» **DATA**
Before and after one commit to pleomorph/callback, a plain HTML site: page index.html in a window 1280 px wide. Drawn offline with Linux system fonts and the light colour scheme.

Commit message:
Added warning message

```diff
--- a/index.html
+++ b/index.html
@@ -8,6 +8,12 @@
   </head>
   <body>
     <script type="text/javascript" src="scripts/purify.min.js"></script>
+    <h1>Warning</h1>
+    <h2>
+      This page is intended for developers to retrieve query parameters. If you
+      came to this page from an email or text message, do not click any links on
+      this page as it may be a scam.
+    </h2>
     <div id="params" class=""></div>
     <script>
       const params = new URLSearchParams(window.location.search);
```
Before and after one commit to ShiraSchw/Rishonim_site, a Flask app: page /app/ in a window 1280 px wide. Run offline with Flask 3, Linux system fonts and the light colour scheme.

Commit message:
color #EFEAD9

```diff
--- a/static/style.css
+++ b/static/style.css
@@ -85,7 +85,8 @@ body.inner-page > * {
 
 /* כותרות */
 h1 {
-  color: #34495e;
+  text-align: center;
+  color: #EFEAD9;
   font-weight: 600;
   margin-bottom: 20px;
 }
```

» **TASK INSTRUCTIONS**
Please show, exactly as written, every line above that contains the word "page".

» **RESULT OF THE EXERCISE**
Before and after one commit to pleomorph/callback, a plain HTML site: page index.html in a window 1280 px wide. Drawn offline with Linux system fonts and the light colour scheme.
+      This page is intended for developers to retrieve query parameters. If you
+      came to this page from an email or text message, do not click any links on
+      this page as it may be a scam.
Before and after one commit to ShiraSchw/Rishonim_site, a Flask app: page /app/ in a window 1280 px wide. Run offline with Flask 3, Linux system fonts and the light colour scheme.
@@ -85,7 +85,8 @@ body.inner-page > * {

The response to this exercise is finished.